Netiquette for Dealing with Illness, Death, and Grief: Has COVID-19 impacted the rules?

Dr Carla Sofka, Siena College (New York)

According to the Oxford English Dictionary, etiquette is “the customary code of polite behavior in society”. Due to the increased use of digital technology and social media as a tool for coping with life-threatening illness, impending death, grief, and tragedy (thanatechnology), this code has been adapted to provide guidance for online behavior during these life events. Familiarity among helping professionals with this “netiquette” will help to facilitate positive experiences for the dying and bereaved who choose to use thanatechnology.

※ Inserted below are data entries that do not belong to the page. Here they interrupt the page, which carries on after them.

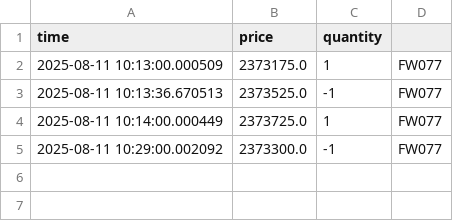
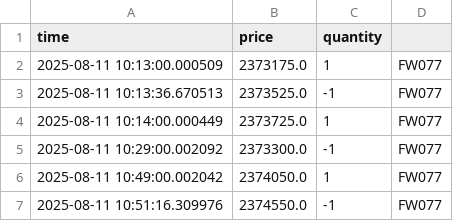
Before and after one commit to sunnyWH/local_api, a CSV file: NinjaApiClient/ninja_api_client/trades/2025-08-11.csv, drawn as a sheet; the diff names each change by its address in the sheet, - before the commit and + after, or states it on an @@ line.

```diff
--- a/NinjaApiClient/ninja_api_client/trades/2025-08-11.csv
+++ b/NinjaApiClient/ninja_api_client/trades/2025-08-11.csv
+row 6: 2025-08-11 10:49:00.002042 | 2374050.0 | 1 | FW077
+row 7: 2025-08-11 10:51:16.309976 | 2374550.0 | -1 | FW077
```
Also changed, not shown: 1 other file.
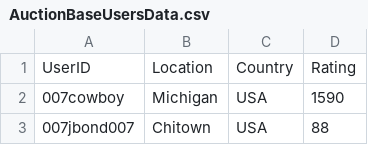
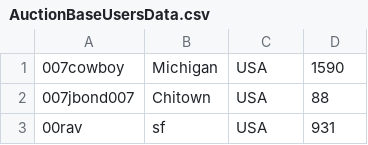
Before and after one commit to Mryang-zhao/Auction_Database_Part2, a CSV file: AuctionBaseUsersData.csv, drawn as a sheet; only a part is shown; the shorter side is filled out with more unchanged rows.

```diff
--- a/AuctionBaseUsersData.csv
+++ b/AuctionBaseUsersData.csv
@@ -1,2 +1 @@
-UserID,Location,Country,Rating
 007cowboy,Michigan,USA,1590
```
Also changed, not shown: AuctionBaseBidsData.csv, 9 other files.
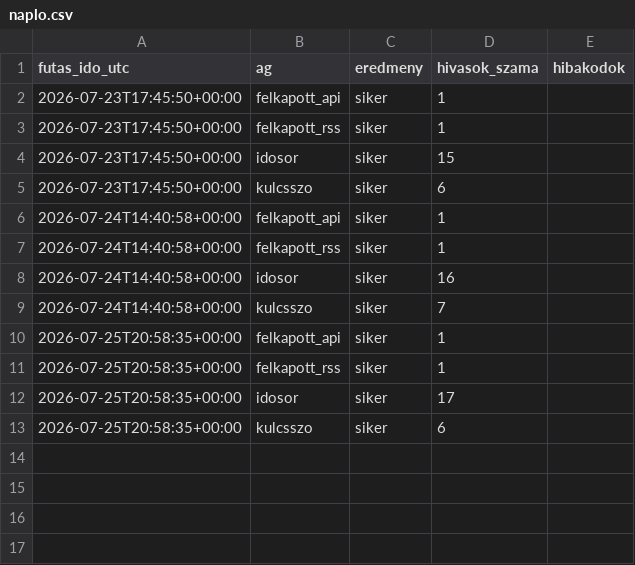
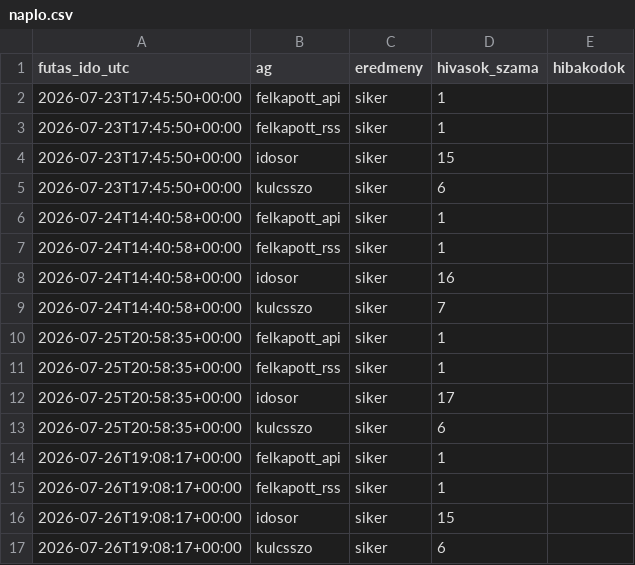
Before and after one commit to Goszmarton/trendfigyelo, a CSV file: adatok/naplo.csv, drawn as a sheet; the diff names each change by its address in the sheet, - before the commit and + after, or states it on an @@ line.

```diff
--- a/adatok/naplo.csv
+++ b/adatok/naplo.csv
+row 14: 2026-07-26T19:08:17+00:00 | felkapott_api | siker | 1
+row 15: 2026-07-26T19:08:17+00:00 | felkapott_rss | siker | 1
+row 16: 2026-07-26T19:08:17+00:00 | idosor | siker | 15
+row 17: 2026-07-26T19:08:17+00:00 | kulcsszo | siker | 6
```
Also changed, not shown: 4 other files.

Based on information gained through original research, reviews of the literature (scholarly as well as the popular press), and personal experience, the presenter will share a compilation of “netiquette” to guide online behavior during times of impending death, grief, and tragedy, paying particular attention to how these guidelines have been impacted by the COVID-19 pandemic. Discussion will focus on the sharing of “bad news” (including death notification), grieving online, providing support to the bereaved, the taking and sharing of images (including funeral selfies), and livestreaming a funeral or memorial service. Implications for clinical practice regarding the assessment of thanatechnology use among the dying and bereaved will be discussed. Strategies to incorporate “netiquette” into public death education for the lay public and for professionals will be shared. Implications for future research will be identified.

Speaker Bio

Dr. Carla Sofka is a professor of social work at Siena College in Loudonville, NY who previously worked in geriatric, medical, psychiatric, and hospice settings. Since the mid 1990’s, her research has focused on the role of thanatechnology (digital and social media) in coping with illness, death, and grief. She co-edited Dying, Death, and Grief in an Online Universe: For Counselors and Educators and educates students, professionals, hospice volunteers, and the public about the importance of planning for one’s digital assets and communicating one’s wishes about one’s digital legacy. Dr. Sofka is a past president of Association for Death Education and Counseling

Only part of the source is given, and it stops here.